### TASK STATEMENT
Go through the entries below and pick out every line with "linear".

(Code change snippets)
[Start of section]

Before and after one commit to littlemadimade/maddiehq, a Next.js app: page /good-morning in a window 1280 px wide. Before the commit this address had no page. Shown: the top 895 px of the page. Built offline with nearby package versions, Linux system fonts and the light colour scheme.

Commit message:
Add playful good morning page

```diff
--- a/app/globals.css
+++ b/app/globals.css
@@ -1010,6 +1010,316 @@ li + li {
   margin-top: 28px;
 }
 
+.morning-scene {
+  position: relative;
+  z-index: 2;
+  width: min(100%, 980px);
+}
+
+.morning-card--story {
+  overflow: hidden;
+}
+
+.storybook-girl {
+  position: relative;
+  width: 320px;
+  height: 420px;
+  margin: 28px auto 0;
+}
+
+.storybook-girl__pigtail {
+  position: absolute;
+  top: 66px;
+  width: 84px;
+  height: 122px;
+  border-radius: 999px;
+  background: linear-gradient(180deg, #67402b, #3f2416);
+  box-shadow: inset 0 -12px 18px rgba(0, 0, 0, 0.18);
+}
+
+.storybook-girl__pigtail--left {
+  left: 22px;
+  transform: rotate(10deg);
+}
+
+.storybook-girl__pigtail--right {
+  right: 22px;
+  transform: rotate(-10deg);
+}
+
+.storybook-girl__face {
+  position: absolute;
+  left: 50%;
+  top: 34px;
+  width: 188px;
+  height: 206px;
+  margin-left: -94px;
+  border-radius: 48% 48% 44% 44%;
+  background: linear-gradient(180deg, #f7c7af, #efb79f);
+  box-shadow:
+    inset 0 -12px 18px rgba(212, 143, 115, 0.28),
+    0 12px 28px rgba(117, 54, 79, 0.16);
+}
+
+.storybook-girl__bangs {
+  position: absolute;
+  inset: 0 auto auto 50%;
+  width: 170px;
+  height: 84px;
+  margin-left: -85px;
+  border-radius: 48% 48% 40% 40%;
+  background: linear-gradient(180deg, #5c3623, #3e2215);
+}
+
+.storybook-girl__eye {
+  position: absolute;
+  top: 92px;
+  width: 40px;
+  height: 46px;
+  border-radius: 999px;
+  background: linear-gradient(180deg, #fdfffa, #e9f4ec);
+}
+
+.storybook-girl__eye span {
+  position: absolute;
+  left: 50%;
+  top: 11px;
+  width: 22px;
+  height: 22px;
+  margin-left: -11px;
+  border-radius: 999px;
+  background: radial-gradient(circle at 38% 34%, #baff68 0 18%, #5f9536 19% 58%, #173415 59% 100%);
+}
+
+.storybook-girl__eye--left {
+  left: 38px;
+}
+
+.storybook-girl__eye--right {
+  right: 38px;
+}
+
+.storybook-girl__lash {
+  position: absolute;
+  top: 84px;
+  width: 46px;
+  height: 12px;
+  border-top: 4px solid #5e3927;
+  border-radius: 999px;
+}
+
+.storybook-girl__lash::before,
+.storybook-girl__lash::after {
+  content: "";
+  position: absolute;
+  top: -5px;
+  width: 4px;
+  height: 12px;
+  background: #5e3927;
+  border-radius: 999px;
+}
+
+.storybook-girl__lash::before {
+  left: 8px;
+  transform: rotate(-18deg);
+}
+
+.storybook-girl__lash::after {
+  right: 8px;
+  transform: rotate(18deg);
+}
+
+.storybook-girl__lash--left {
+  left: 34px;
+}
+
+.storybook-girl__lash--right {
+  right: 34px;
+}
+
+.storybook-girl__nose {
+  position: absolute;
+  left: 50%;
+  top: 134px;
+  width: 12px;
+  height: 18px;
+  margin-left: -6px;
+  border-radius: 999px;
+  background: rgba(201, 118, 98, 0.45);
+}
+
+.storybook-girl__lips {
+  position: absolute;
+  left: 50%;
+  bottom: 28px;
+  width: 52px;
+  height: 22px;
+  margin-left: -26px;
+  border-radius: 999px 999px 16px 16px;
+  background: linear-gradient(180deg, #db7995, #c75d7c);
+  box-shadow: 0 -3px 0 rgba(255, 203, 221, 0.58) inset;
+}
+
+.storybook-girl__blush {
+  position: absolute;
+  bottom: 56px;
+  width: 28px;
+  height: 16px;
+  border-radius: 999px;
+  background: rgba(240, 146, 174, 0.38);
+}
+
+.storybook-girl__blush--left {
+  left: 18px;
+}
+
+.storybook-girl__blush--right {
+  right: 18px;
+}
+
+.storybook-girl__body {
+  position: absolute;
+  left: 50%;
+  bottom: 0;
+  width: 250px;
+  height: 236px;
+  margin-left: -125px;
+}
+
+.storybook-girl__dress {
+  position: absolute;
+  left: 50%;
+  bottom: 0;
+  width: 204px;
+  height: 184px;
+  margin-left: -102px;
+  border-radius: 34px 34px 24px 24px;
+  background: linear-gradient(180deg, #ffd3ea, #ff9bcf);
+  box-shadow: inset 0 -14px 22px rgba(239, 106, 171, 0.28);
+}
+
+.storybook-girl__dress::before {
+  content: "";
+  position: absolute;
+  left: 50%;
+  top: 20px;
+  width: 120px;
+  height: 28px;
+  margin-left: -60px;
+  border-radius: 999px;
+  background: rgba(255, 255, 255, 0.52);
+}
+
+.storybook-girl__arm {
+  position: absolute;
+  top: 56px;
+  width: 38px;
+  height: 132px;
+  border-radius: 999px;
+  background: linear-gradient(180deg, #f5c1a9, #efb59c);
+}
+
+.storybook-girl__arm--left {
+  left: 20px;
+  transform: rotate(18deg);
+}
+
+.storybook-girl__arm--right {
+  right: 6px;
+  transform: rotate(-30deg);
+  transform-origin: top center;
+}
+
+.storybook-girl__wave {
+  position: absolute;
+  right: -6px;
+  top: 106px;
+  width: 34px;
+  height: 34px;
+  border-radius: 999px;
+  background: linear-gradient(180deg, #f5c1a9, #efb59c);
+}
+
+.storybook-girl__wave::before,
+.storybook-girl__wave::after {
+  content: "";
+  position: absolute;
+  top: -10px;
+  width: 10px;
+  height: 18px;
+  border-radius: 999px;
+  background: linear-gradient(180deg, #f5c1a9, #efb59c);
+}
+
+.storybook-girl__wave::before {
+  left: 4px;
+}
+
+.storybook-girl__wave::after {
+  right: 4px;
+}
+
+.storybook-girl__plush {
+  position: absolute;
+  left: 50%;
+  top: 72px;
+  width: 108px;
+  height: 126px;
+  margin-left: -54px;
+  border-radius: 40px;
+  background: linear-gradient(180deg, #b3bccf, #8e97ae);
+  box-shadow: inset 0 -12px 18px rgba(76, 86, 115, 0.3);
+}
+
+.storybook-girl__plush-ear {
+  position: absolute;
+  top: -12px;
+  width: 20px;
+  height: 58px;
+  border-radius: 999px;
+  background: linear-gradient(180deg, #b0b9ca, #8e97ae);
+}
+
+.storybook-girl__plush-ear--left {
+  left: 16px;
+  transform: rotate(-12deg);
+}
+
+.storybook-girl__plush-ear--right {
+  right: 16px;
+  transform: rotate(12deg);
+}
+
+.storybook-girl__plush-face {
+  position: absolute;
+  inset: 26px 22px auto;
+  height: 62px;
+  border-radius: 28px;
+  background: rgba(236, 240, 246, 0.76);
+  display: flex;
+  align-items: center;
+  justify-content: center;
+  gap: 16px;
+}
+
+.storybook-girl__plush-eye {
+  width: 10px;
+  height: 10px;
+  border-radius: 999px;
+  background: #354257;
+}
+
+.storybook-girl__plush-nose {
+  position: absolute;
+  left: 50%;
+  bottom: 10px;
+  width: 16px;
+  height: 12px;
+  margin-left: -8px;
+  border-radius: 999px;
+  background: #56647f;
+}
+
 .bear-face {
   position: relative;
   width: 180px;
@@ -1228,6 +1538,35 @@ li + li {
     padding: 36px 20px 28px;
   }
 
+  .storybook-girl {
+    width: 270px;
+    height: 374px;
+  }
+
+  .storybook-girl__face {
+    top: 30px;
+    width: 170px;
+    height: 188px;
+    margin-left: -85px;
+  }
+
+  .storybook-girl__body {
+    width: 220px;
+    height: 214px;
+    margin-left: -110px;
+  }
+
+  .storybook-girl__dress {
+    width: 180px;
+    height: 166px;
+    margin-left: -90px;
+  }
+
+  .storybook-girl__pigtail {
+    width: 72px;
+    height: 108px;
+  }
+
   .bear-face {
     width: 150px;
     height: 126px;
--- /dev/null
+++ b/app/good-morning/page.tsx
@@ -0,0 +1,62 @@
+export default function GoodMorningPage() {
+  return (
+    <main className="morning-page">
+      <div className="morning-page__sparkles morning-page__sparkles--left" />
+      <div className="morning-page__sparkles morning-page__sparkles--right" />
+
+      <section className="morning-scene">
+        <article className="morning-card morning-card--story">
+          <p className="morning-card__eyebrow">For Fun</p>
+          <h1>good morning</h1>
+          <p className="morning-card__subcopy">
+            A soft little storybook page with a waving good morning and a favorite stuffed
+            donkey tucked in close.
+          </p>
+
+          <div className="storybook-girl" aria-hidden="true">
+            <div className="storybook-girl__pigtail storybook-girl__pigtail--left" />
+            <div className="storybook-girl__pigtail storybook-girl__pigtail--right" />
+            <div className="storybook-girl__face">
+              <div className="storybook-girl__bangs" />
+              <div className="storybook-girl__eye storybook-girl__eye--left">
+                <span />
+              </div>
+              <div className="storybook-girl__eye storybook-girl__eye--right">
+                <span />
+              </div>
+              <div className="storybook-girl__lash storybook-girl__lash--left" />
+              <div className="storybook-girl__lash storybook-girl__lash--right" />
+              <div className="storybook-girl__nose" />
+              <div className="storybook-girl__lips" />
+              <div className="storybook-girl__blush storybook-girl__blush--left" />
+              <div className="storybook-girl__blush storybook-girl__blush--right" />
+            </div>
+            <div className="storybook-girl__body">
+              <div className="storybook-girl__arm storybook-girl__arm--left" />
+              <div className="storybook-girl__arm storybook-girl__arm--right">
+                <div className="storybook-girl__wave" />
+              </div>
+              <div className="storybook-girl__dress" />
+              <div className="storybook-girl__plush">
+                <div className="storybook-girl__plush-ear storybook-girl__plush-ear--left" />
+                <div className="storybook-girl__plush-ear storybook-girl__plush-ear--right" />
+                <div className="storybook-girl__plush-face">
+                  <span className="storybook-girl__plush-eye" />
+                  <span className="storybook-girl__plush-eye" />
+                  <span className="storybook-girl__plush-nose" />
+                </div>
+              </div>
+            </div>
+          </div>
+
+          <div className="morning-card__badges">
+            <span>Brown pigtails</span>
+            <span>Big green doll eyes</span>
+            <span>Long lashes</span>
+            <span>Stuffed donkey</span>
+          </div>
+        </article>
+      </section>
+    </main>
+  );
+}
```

[End of section]

### ANSWER SECTION
+  background: linear-gradient(180deg, #67402b, #3f2416);
+  background: linear-gradient(180deg, #f7c7af, #efb79f);
+  background: linear-gradient(180deg, #5c3623, #3e2215);
+  background: linear-gradient(180deg, #fdfffa, #e9f4ec);
+  background: linear-gradient(180deg, #db7995, #c75d7c);
+  background: linear-gradient(180deg, #ffd3ea, #ff9bcf);
+  background: linear-gradient(180deg, #f5c1a9, #efb59c);
+  background: linear-gradient(180deg, #f5c1a9, #efb59c);
+  background: linear-gradient(180deg, #f5c1a9, #efb59c);
+  background: linear-gradient(180deg, #b3bccf, #8e97ae);
+  background: linear-gradient(180deg, #b0b9ca, #8e97ae);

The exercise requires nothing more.